They were his first detailed comments since the devastating train bombs in Madrid last Thursday.
Meanwhile, Spanish police are reported to have identified six Moroccan men they believe were behind the attacks.
The El Pais newspaper quoted security sources as saying that five were still at large but one - Jamal Zougam - was in custody.
Mr Zougam was arrested on Saturday with two other Moroccans and two Indians.
Tuesday evening saw several thousand people, including the queen of Spain, gather in Madrid's largest cathedral for a memorial service to remember the 201 people killed by last week's bombings.
European leaders are calling for a co-ordinated policy to prevent similar attacks in the future.
At a meeting in Paris, French President Jacques Chirac and German Chancellor Gerhard Schroeder called for improved co-operation between intelligence services and an EU-wide plan of action.
Police in London have warned that a major attack there is inevitable, but are urging people to go about their lives normally.
'Side-by-side with Iraqi people'
Mr Bush said the goal of the "cold-blooded killers" who carried out attacks like the Madrid bombings was "to try to get the world to cower... to try to shake our will".
He added: "It is essential that the free world remain strong and resolute and determined."
He was speaking after a meeting in Washington with Dutch Prime Minister Jan Peter Balkenende - whose country has itself deployed troops in Iraq, against significant public opposition.
The bomb attacks have prompted concern throughout Europe
The Netherlands and Denmark have both said they will keep their troops in Iraq, despite the incoming Spanish prime minister's announcement.
One of the first post-election statements of Jose Luis Rodriguez Zapatero was a pledge to pull Spain's 1,300 troops out of Iraq unless the United Nations took command of the operation.
"It is essential that we remain side-by-side with the Iraqi people," said Mr Bush.
"Al-Qaeda understands the stakes.
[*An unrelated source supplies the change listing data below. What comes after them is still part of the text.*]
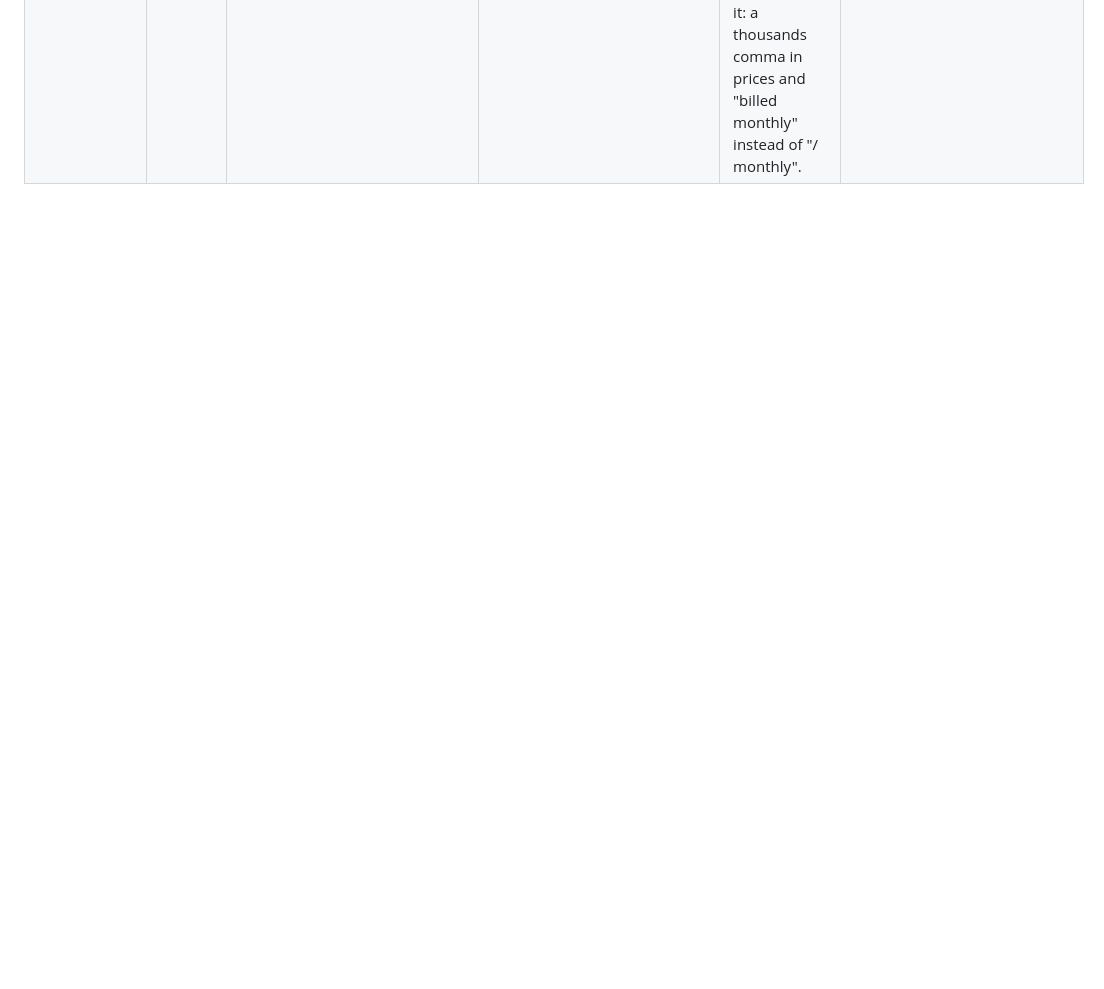
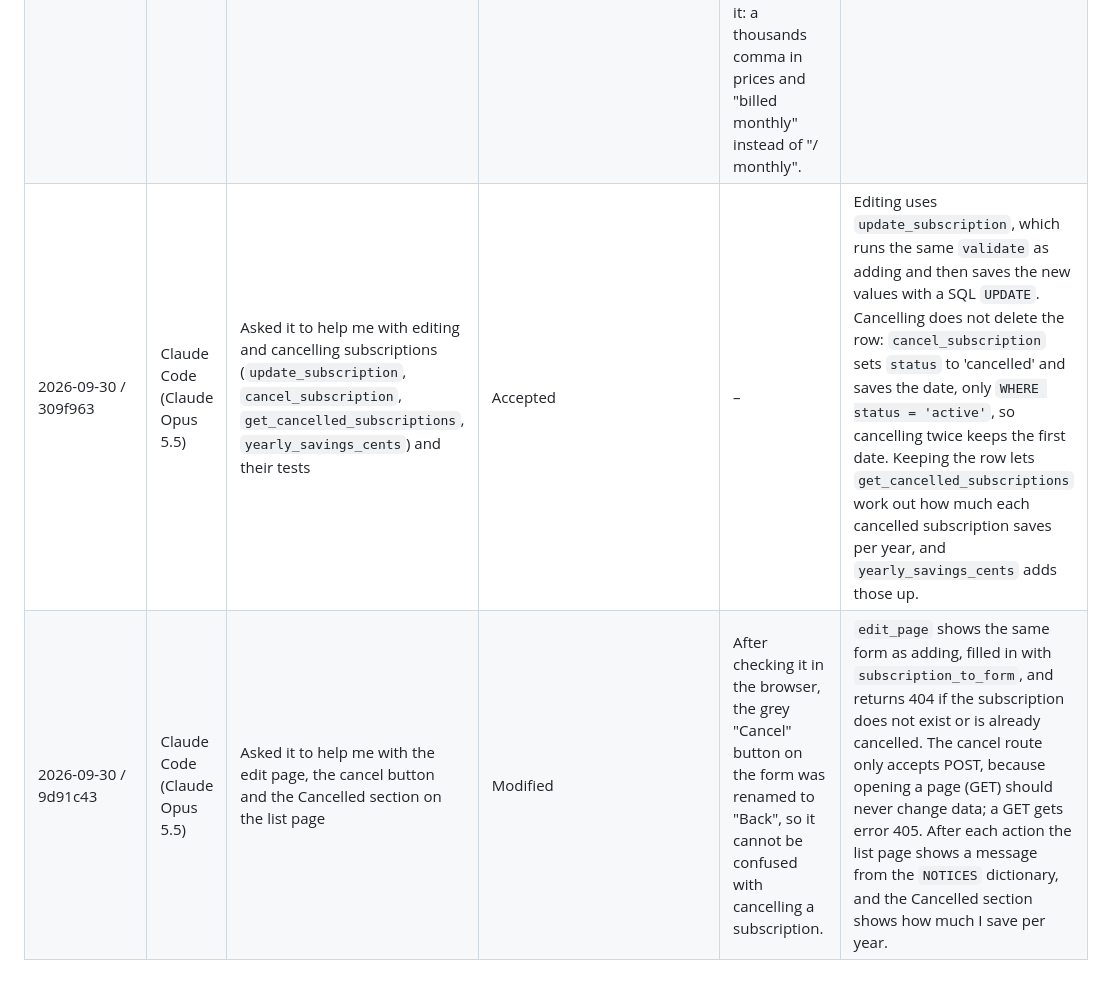
Before and after one commit to adamkhouryedy2308-eng/subscription-tracker, a Markdown page: AI_USAGE.md, the part around the change. Drawn GitHub-style; blank space fills up the shorter version.

Commit message:
Log AI use for Day 4 piece 2: editing, cancelling and the cancelled section

```diff
--- a/AI_USAGE.md
+++ b/AI_USAGE.md
@@ -16,3 +16,5 @@ One row per meaningful AI interaction. The last column is written in my own word
 | 2026-09-30 / 6a137e6 | Claude Code (Claude Opus 5.5) | Asked it to help me with the totals and "in X days" logic for the list page (`summarise`, `days_until_payment`, `yearly_cost_cents`) | Accepted | – | `summarise()` goes through the list of active subscriptions with a loop and adds up `monthly_cost_cents` and `yearly_cost_cents` to get the totals for the top of the list page. It keeps the subscription with the earliest `next_payment_date` as `next_up`. `days_until_payment` is the next payment date minus today, which the page shows as "in 4 days" or "Tomorrow". |
 | 2026-09-30 / 520ce85 | Claude Code (Claude Opus 5.5) | Asked it to help me with the first pages: the subscriptions list and the add form (`subscriptions/routes.py`, templates, page tests) | Accepted | – |  `routes.py` is a Blueprint with the pages of the subscriptions domain. Opening `/subscriptions/new` is a GET and shows the empty form. Pressing Save sends a POST: `add_page` calls `create_subscription`, which validates and saves. If it worked, the app redirects to the list with `?added=Netflix` so the green message shows and refreshing does not save it twice; if not, it shows the form again with the errors and what I typed. The page tests use a pretend browser (`client`) to check this. |
 | 2026-09-30 / 7f14693 | Claude Code (Claude Opus 5.5) | Asked it to help me make the design look like a real, clean app with good colours | Modified | The first version was a plain table. I asked for a much nicer design, so it became a sidebar layout with summary cards, a colour per category, "in X days" countdowns, a success message after saving, dark mode and a phone layout. I also asked for small fixes after seeing it: a thousands comma in prices and "billed monthly" instead of "/ monthly". |  `style.css` defines all the colours once as variables like `--brand` and `--surface`. For dark mode, `@media (prefers-color-scheme: dark)` gives the same variables dark values, so the whole app changes at once. Each row gets a class like `cat-ai-tools` that sets its own colour, and a second `@media` rule changes the layout on small screens. The pills and the switch are normal radio buttons and a checkbox with a different look. |
+| 2026-09-30 / 309f963 | Claude Code (Claude Opus 5.5) | Asked it to help me with editing and cancelling subscriptions (`update_subscription`, `cancel_subscription`, `get_cancelled_subscriptions`, `yearly_savings_cents`) and their tests | Accepted | – | Editing uses `update_subscription`, which runs the same `validate` as adding and then saves the new values with a SQL `UPDATE`. Cancelling does not delete the row: `cancel_subscription` sets `status` to 'cancelled' and saves the date, only `WHERE status = 'active'`, so cancelling twice keeps the first date. Keeping the row lets `get_cancelled_subscriptions` work out how much each cancelled subscription saves per year, and `yearly_savings_cents` adds those up.
+| 2026-09-30 / 9d91c43 | Claude Code (Claude Opus 5.5) | Asked it to help me with the edit page, the cancel button and the Cancelled section on the list page | Modified | After checking it in the browser, the grey "Cancel" button on the form was renamed to "Back", so it cannot be confused with cancelling a subscription. |  `edit_page` shows the same form as adding, filled in with `subscription_to_form`, and returns 404 if the subscription does not exist or is already cancelled. The cancel route only accepts POST, because opening a page (GET) should never change data; a GET gets error 405. After each action the list page shows a message from the `NOTICES` dictionary, and the Cancelled section shows how much I save per year. |
```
Al-Qaeda wants us out of Iraq because al-Qaeda wants to use Iraq as an example of defeating freedom and democracy."
Mr Bush did not refer to elections in Spain on Sunday, which saw a surprise victory for the socialists amid public anger at the government's handling of Thursday's bombs and its participation in the Iraq invasion.
However, the BBC's Washington correspondent Rob Watson says there is no doubt the Bush administration has been stung by the results.
US administration officials say President Bush has already called several world leaders to insist they remain on the offensive in the war against terrorism.
And White House spokesman Scott McClellan cautioned Spaniards and others against sending a "terrible message" by letting terrorists influence their elections and policies.
In an interview with the BBC, US Defence Secretary Donald Rumsfeld that "obviously one would prefer that more countries would come in than a country leave".
But, he suggested, Spain's pledge could prompt other countries to "step in" and send troops.